-- GIVEN DATA follows --
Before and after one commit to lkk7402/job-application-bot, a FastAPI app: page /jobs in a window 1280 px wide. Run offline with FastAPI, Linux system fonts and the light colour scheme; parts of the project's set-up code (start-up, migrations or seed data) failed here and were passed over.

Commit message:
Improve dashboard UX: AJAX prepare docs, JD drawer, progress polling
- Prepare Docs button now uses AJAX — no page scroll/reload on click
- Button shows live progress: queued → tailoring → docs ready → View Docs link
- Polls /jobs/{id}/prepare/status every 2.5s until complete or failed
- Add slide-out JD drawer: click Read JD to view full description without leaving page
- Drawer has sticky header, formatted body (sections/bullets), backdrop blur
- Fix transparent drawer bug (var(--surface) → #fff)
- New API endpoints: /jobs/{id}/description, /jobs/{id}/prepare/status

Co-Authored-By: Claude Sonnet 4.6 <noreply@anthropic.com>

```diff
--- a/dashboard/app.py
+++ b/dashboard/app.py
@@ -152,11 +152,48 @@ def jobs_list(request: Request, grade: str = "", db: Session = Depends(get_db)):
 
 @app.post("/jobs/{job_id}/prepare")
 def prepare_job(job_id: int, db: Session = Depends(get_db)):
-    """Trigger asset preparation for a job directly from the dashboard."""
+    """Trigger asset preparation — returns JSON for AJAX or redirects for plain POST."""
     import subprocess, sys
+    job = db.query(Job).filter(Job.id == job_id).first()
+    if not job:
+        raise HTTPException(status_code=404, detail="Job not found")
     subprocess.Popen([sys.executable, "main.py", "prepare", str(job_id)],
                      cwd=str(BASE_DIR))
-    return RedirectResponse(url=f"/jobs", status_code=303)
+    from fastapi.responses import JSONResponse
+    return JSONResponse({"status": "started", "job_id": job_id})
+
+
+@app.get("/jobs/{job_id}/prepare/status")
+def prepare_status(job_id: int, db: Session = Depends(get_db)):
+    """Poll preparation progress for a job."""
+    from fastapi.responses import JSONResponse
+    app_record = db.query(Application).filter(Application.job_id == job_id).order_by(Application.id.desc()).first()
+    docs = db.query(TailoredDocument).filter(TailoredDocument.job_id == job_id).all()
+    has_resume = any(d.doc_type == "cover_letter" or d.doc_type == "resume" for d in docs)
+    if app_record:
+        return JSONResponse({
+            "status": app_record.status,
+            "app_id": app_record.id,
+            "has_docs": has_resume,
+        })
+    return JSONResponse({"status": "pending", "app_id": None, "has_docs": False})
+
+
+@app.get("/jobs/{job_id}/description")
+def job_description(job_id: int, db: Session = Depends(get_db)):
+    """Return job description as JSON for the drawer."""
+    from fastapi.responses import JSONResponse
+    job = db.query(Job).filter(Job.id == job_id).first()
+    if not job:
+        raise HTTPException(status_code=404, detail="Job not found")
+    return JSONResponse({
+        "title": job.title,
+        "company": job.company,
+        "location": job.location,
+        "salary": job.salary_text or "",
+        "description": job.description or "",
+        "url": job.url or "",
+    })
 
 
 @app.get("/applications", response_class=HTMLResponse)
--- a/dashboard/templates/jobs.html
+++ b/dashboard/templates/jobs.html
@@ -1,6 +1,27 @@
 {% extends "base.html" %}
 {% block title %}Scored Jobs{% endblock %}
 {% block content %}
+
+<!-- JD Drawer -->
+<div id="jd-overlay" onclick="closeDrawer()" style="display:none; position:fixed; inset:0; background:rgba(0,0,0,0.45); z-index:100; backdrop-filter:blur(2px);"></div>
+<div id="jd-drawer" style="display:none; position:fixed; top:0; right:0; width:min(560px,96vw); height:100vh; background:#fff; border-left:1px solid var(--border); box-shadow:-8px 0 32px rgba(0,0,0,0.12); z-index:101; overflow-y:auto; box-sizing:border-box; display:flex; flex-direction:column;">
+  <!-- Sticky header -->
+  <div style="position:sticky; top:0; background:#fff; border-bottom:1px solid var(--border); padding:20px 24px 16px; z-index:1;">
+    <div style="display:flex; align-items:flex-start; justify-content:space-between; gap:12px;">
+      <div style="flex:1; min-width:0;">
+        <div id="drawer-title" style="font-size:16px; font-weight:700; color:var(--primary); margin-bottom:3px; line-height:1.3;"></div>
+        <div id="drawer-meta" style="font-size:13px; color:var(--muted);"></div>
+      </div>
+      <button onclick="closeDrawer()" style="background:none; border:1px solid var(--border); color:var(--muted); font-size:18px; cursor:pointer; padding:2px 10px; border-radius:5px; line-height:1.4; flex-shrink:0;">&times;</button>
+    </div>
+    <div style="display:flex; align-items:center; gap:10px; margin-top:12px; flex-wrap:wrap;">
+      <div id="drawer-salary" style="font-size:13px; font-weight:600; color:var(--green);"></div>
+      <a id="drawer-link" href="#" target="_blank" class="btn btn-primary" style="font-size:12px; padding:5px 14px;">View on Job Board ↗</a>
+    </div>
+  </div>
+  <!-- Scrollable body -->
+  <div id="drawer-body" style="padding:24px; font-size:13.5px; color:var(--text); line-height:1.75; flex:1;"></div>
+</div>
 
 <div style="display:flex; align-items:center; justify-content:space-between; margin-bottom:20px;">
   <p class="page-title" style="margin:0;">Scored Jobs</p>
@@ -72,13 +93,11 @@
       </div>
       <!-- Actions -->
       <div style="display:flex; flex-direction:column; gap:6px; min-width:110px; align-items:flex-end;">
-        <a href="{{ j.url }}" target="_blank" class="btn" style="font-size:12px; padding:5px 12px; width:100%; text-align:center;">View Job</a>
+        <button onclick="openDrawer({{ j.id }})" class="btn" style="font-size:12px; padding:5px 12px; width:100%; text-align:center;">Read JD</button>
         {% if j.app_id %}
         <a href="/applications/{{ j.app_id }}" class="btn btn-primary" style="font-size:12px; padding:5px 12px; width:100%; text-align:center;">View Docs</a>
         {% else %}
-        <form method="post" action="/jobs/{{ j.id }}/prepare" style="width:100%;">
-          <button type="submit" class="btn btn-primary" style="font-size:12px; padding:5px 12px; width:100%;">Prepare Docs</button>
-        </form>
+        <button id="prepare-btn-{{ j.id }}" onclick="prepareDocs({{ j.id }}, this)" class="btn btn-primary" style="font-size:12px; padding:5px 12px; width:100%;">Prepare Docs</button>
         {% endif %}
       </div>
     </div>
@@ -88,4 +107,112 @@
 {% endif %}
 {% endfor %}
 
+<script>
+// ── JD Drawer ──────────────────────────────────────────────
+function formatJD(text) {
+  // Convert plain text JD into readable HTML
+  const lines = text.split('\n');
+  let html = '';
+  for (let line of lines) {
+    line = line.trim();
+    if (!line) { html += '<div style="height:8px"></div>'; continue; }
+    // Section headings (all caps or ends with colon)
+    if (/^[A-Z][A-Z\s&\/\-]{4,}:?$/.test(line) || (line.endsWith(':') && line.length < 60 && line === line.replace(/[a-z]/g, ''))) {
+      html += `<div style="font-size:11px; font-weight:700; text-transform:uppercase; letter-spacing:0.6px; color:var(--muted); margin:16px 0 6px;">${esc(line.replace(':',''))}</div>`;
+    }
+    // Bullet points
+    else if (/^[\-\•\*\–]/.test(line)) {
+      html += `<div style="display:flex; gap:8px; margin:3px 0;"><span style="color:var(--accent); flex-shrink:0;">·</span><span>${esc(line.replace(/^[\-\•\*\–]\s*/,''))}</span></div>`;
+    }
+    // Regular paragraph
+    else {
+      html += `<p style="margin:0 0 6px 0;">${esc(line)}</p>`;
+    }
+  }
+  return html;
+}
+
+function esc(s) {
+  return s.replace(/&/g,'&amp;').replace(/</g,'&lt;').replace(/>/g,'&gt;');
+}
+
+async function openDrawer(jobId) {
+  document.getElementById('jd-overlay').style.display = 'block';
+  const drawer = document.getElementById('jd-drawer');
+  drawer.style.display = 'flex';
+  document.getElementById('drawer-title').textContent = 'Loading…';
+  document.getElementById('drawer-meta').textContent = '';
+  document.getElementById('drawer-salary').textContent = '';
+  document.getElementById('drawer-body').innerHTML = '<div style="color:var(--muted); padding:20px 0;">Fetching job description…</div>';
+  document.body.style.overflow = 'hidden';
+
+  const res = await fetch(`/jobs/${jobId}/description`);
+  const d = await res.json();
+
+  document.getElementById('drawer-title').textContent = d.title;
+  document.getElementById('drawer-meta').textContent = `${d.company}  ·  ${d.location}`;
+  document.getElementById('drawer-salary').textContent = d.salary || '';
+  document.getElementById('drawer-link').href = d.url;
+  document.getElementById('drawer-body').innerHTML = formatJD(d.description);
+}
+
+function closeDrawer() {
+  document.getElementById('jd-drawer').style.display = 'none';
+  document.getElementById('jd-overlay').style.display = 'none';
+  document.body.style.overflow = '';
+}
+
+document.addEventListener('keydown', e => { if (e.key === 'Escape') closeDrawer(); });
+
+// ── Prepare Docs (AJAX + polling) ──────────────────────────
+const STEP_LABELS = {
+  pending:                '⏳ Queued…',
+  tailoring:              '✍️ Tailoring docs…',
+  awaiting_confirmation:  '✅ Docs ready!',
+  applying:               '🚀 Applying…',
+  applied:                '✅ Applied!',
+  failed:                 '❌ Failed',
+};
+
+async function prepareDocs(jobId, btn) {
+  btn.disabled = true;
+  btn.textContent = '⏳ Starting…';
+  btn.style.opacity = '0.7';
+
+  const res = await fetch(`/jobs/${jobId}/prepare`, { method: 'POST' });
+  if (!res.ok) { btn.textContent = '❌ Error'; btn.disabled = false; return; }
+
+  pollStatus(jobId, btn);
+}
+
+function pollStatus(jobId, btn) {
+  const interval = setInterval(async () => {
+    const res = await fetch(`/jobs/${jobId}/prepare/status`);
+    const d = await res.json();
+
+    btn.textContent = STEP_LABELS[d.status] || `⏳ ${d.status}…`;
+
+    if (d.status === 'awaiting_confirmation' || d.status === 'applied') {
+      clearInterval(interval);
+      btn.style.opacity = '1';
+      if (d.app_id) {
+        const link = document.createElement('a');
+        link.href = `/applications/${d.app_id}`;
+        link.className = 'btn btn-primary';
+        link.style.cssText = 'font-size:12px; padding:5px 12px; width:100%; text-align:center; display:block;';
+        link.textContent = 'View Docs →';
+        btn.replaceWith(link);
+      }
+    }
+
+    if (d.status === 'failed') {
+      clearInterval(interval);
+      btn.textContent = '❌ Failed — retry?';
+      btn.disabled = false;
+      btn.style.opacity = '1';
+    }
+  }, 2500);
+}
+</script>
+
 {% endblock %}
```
-- GIVEN DATA concluded --
■ WHAT NEEDS TO BE DONE ■
From the data above, how many lines contain the word "dashboard"? Give the number alone.

■ PROBLEM SOLUTION ■
6